Make sure your pet is wearing identification at home and while you travel. A sturdy collar with quality identification tags (or an embroidered collar), and a microchip under the skin.  For cats, we recommend the break away collars and a microchip.  It is also a good idea to have with you a recent picture of your pet. Depending on where you are going, a microchip may be required as a form of permanent identification, and most veterinary clinics, animal control centers and humane societies have the capabilities to scan a pet for a microchip and get a hold of the owner if a pet was ever lost.

  • How should I travel with my pet?

For safety purposes, it is best if your pet is either in a well ventilated crate or wears a seat belt harness in the back seat.  These can be purchased and fitted by many pet stores.  If you’re in a car and it comes to a sudden stop, being in the front seat can be very dangerous for a pet.  Depending on how you are traveling, the crate sizes and structures can vary, and we will talk more about what airlines require of a crate when we get to the section on traveling by plane.

A discussion about sedatives while traveling is one you should have with your veterinarian.  Some airlines forbid sedatives for the pet’s safety, and many times you can work your pet up to longer travels by taking shorter car rides with them leading up to the trip instead of using sedatives. On the other hand, if you pet is very anxious, it might make for a better trip for everyone, if a sedative is used.

  • How do I prepare for travel?

The first questions are how are you traveling and where are you going? The requirements are different depending on your mode of transportation and final destination.  Click on the links at the end of this article for more information on how to prepare for travel.

If you are going to be traveling internationally, or to Hawaii, begin preparations for travel 1 year in advance.  Certain countries require rabies titers. The timing of these titers is important with respect to the date the vaccine was given, and when you intend to travel.   Each country’s requirements are different, and they change frequently!
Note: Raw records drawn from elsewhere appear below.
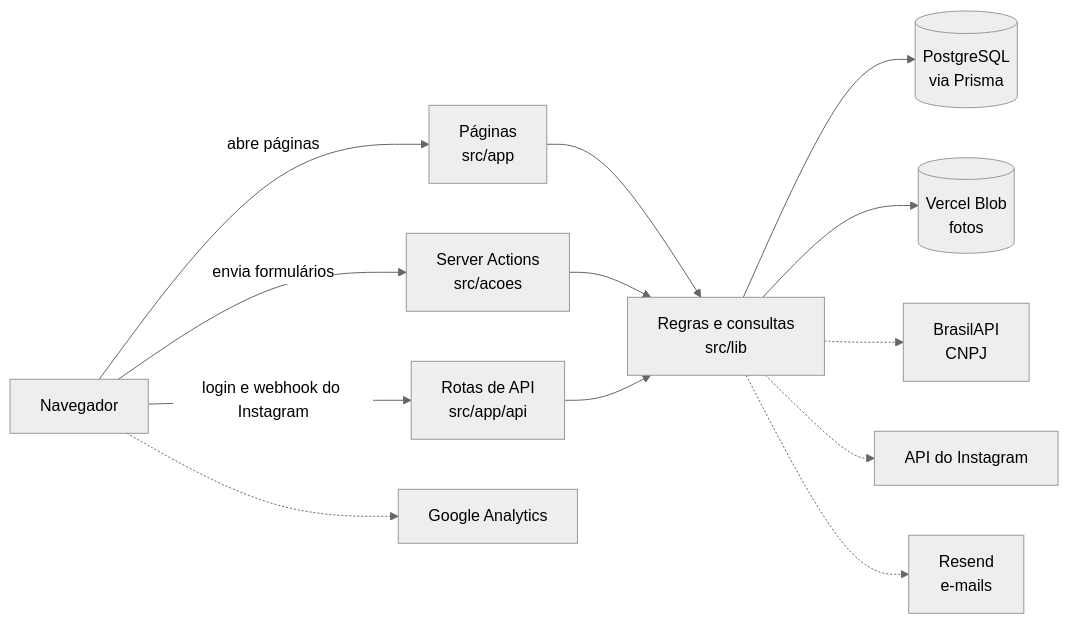
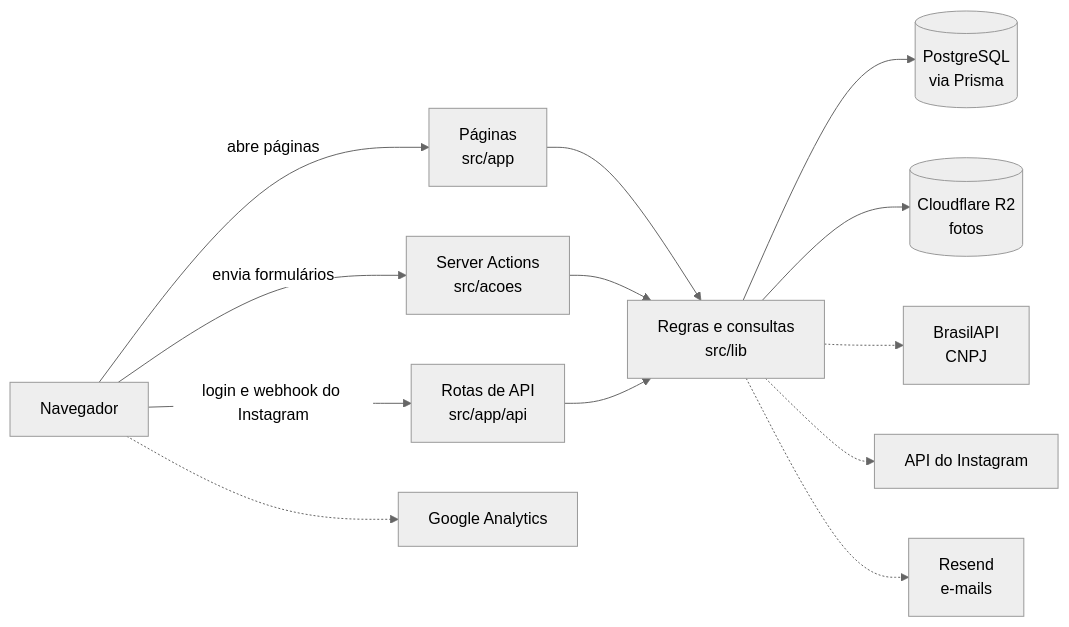
The first of 2 diagrams in docs/como-foi-feito.md (DeborAguiar/Negocio-do-bem), drawn with Mermaid (neutral theme) before and after one commit. The commit also changed other lines of this file and 31 other files, not shown here.

First line of the commit message:
Migra deploy e fotos para Cloudflare (#154)

````diff
--- a/docs/como-foi-feito.md
+++ b/docs/como-foi-feito.md
@@ -409,15 +409,15 @@
 ```mermaid
 flowchart LR
     N[Navegador] -->|abre páginas| P[Páginas<br>src/app]
     N -->|envia formulários| A[Server Actions<br>src/acoes]
     N -->|login e webhook do Instagram| R[Rotas de API<br>src/app/api]
     P --> L[Regras e consultas<br>src/lib]
     A --> L
     R --> L
     L --> DB[(PostgreSQL<br>via Prisma)]
-    L --> B[(Vercel Blob<br>fotos)]
+    L --> B[(Cloudflare R2<br>fotos)]
     L -.-> BR[BrasilAPI<br>CNPJ]
     L -.-> IG[API do Instagram]
     L -.-> RS[Resend<br>e-mails]
     N -.-> GA[Google Analytics]
 ```
````
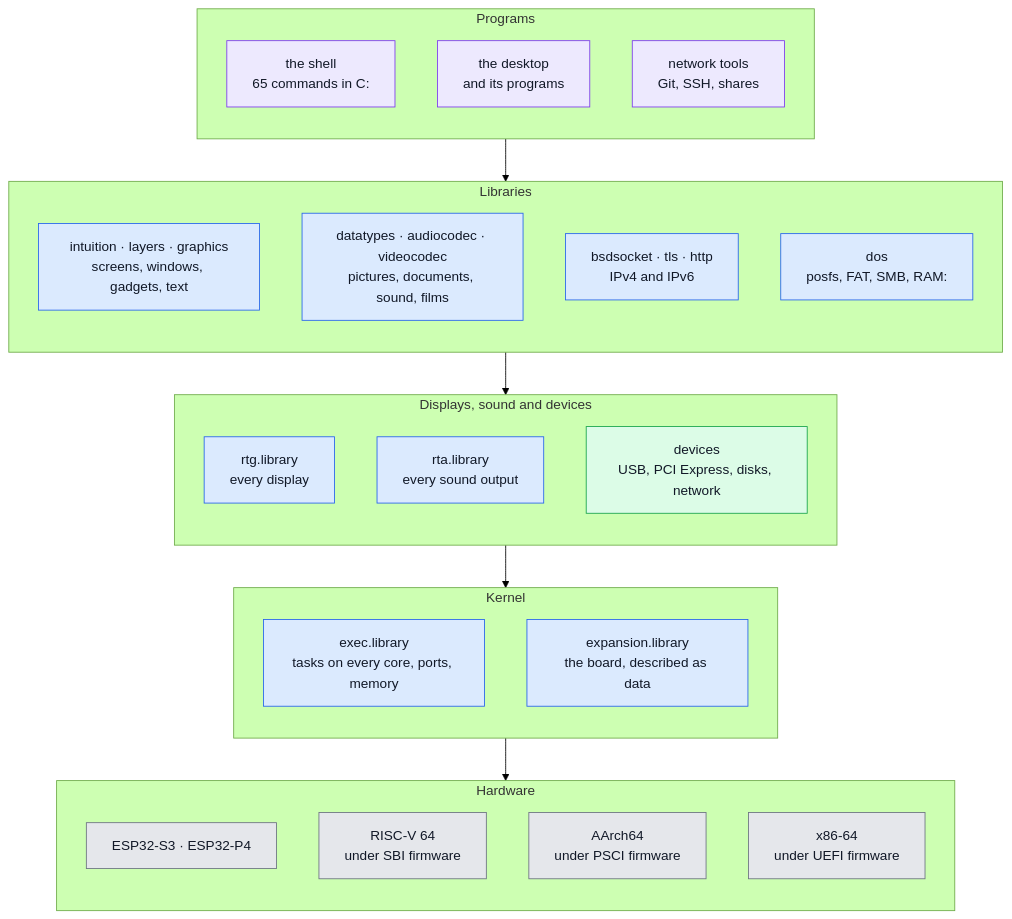
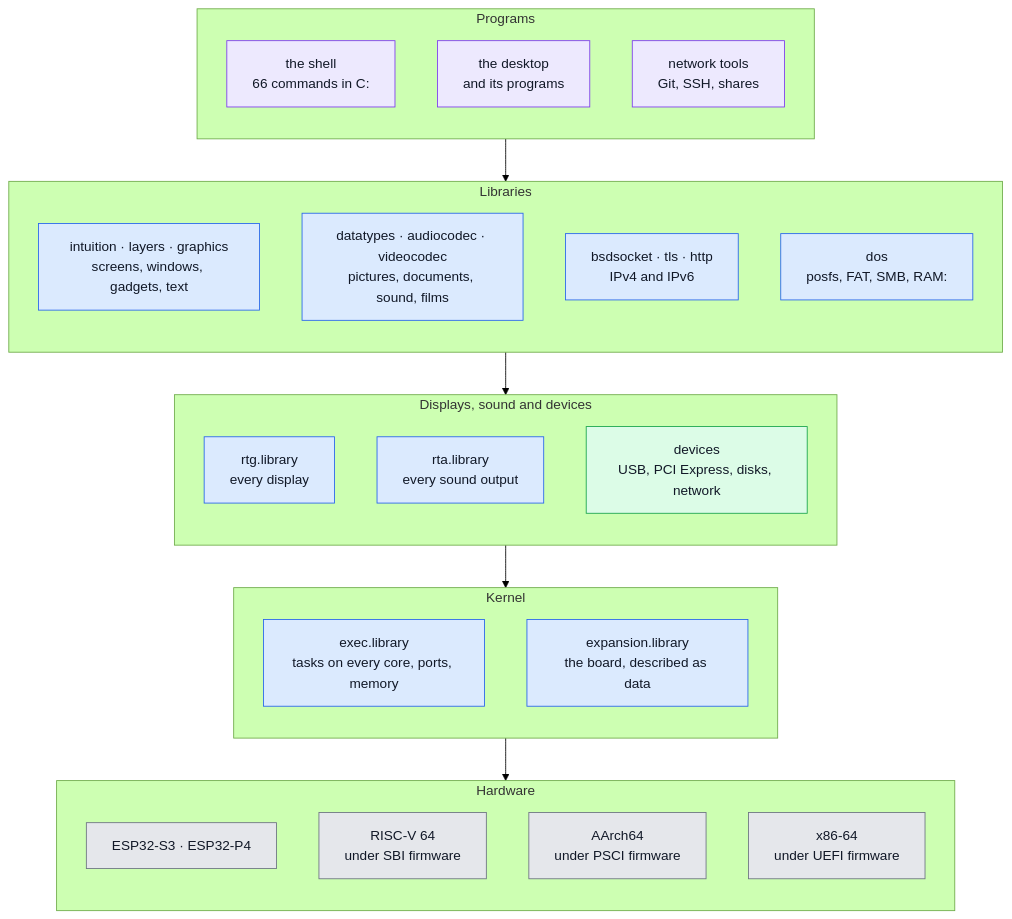
One commit to cycl0ne/poweros_esp32 changed the diagram in README.md. Above: the diagram before and after it, drawn with Mermaid (forest theme). The commit also changed other lines of this file and 44 other files, not shown here.

````diff
--- a/README.md
+++ b/README.md
@@ -85,49 +86,49 @@
 ```mermaid
 flowchart TB
     subgraph programs ["Programs"]
         direction TB
-        p_shell["the shell<br/>65 commands in C:"]
+        p_shell["the shell<br/>66 commands in C:"]
         p_desktop["the desktop<br/>and its programs"]
         p_net["network tools<br/>Git, SSH, shares"]
     end
 
     subgraph libraries ["Libraries"]
         direction TB
         l_ui["intuition · layers · graphics<br/>screens, windows, gadgets, text"]
         l_media["datatypes · audiocodec · videocodec<br/>pictures, documents, sound, films"]
         l_net["bsdsocket · tls · http<br/>IPv4 and IPv6"]
         l_dos["dos<br/>posfs, FAT, SMB, RAM:"]
     end
 
     subgraph below ["Displays, sound and devices"]
         direction TB
         d_rtg["rtg.library<br/>every display"]
         d_rta["rta.library<br/>every sound output"]
         d_devs["devices<br/>USB, PCI Express, disks, network"]
     end
 
     subgraph kernel ["Kernel"]
         direction TB
         k_exec["exec.library<br/>tasks on every core, ports, memory"]
         k_exp["expansion.library<br/>the board, described as data"]
     end
 
     subgraph hardware ["Hardware"]
         direction TB
         h_esp["ESP32-S3 · ESP32-P4"]
         h_rv["RISC-V 64<br/>under SBI firmware"]
         h_arm["AArch64<br/>under PSCI firmware"]
         h_x86["x86-64<br/>under UEFI firmware"]
     end
 
     programs --> libraries --> below --> kernel --> hardware
 
     classDef prog fill:#ede9fe,stroke:#7c3aed,color:#111827
     class p_shell,p_desktop,p_net prog
     classDef lib fill:#dbeafe,stroke:#2563eb,color:#111827
     class l_ui,l_media,l_net,l_dos,d_rtg,d_rta,k_exec,k_exp lib
     classDef dev fill:#dcfce7,stroke:#16a34a,color:#111827
     class d_devs dev
     classDef chip fill:#e5e7eb,stroke:#6b7280,color:#111827
     class h_esp,h_rv,h_arm,h_x86 chip
 ```
````
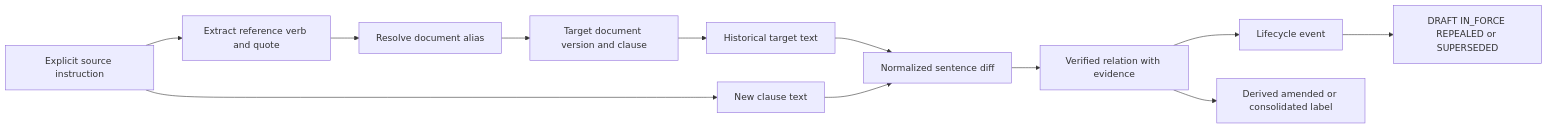
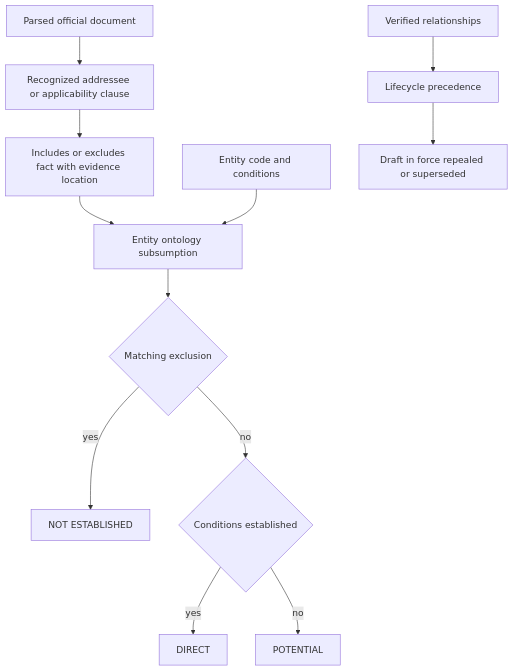
One commit to arnav7897/RAAY changed the fourth of 5 diagrams in flow.md. Above: the diagram before and after it, drawn with Mermaid. The commit also changed other lines of this file and 46 other files, not shown here.

Commit message:
Phase 4 - Gemini structured output and local clause/quote validation. - Fallback diagnostics and the timeout conversion fix.

````diff
--- a/flow.md
+++ b/flow.md
@@ -139,14 +145,15 @@
 ```mermaid
-flowchart LR
-  SRC[Explicit source instruction] --> EXT[Extract reference verb and quote]
-  EXT --> ALI[Resolve document alias]
-  ALI --> TGT[Target document version and clause]
-  SRC --> NEW[New clause text]
-  TGT --> OLD[Historical target text]
-  OLD --> DIF[Normalized sentence diff]
-  NEW --> DIF
-  DIF --> REC[Verified relation with evidence]
-  REC --> EVT[Lifecycle event]
-  EVT --> STA[DRAFT IN_FORCE REPEALED or SUPERSEDED]
-  REC --> LAB[Derived amended or consolidated label]
+flowchart TD
+  DOC[Parsed official document] --> ADDR[Recognized addressee or applicability clause]
+  ADDR --> FACT[Includes or excludes fact with evidence location]
+  FACT --> ONT[Entity ontology subsumption]
+  PROFILE[Entity code and conditions] --> ONT
+  ONT --> EX{Matching exclusion}
+  EX -- yes --> NO[NOT ESTABLISHED]
+  EX -- no --> COND{Conditions established}
+  COND -- yes --> DIRECT[DIRECT]
+  COND -- no --> POTENTIAL[POTENTIAL]
+
+  REL[Verified relationships] --> LIFE[Lifecycle precedence]
+  LIFE --> STATE[Draft in force repealed or superseded]
 ```
````
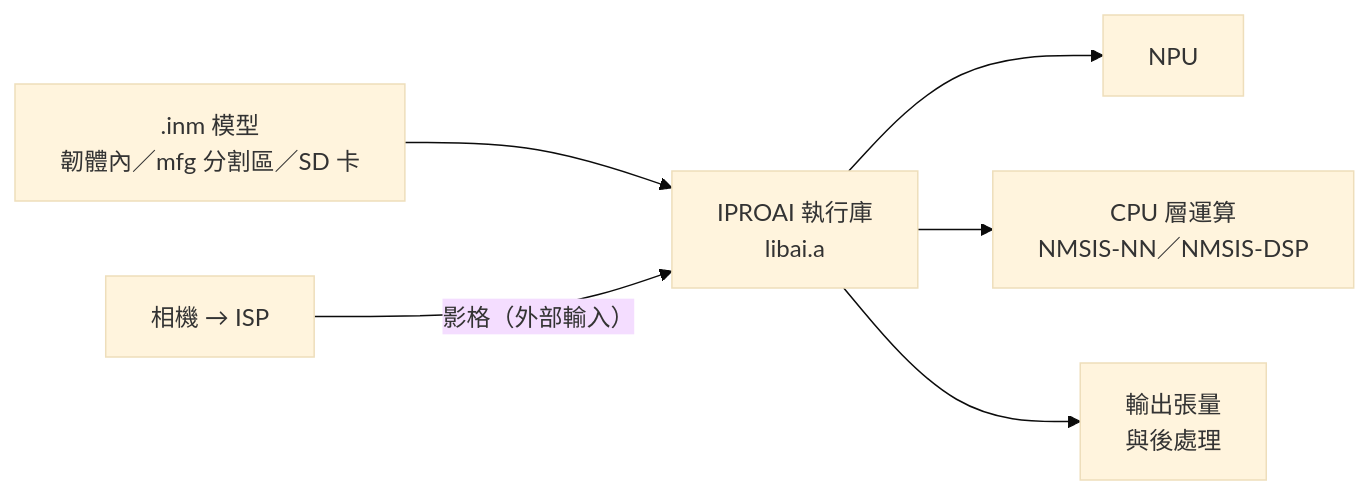
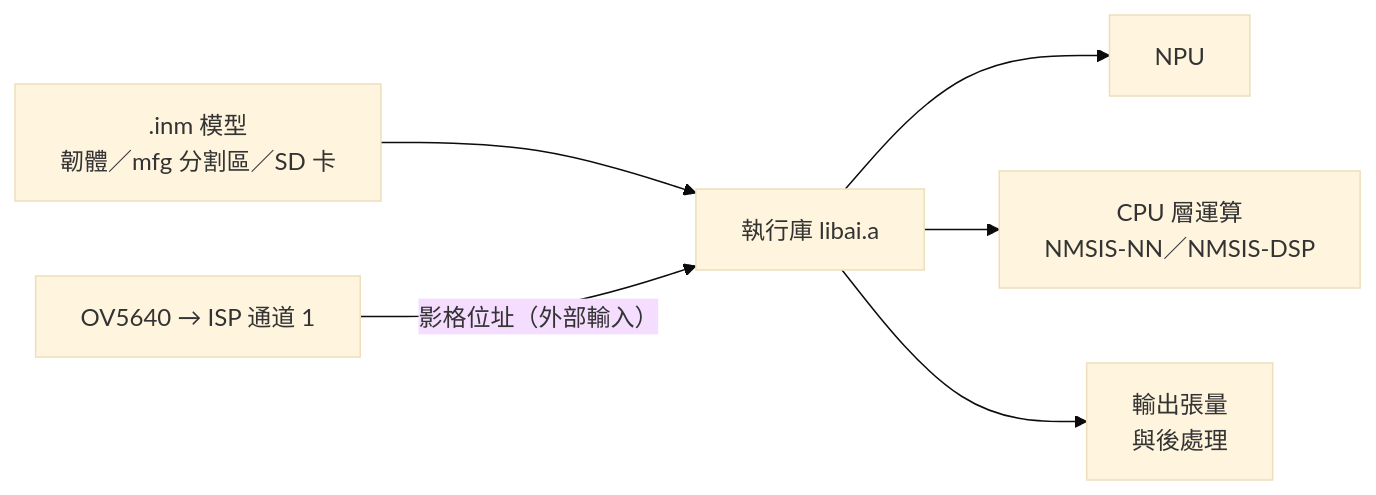
Before and after one commit to INTELPRO-INC/ipro-sdk-docs: the diagram in docs/zh/guides/ai-npu.md, drawn with Mermaid (base theme). The commit also changed other lines of this file and 182 other files, not shown here.

````diff
--- a/docs/zh/guides/ai-npu.md
+++ b/docs/zh/guides/ai-npu.md
@@ -20,8 +20,8 @@
 ```mermaid
 flowchart LR
-  M[".inm 模型<br/>韌體內／mfg 分割區／SD 卡"] --> R["IPROAI 執行庫<br/>libai.a"]
-  C["相機 → ISP"] -->|"影格（外部輸入）"| R
+  M[".inm 模型<br/>韌體／mfg 分割區／SD 卡"] --> R["執行庫 libai.a"]
+  C["OV5640 → ISP 通道 1"] -->|"影格位址（外部輸入）"| R
   R --> N["NPU"]
   R --> P["CPU 層運算<br/>NMSIS-NN／NMSIS-DSP"]
   R --> O["輸出張量<br/>與後處理"]
 ```
````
Having a successful and easy trip requires cooperation and teamwork between client, doctor and staff at Westgate Pet Clinic.  Please try to make any necessary travel appointments with the same doctor each time for consistency.  Also, please check the USDA website before any travel appointment to see if travel requirements for your final destination have changed.

What's Next

  • 1

    Call us or schedule an appointment online.

  • 2

    Meet with a doctor for an initial exam.

  • 3

    Put a plan together for your pet.

GI Stasis in Rabbits and Guinea Pigs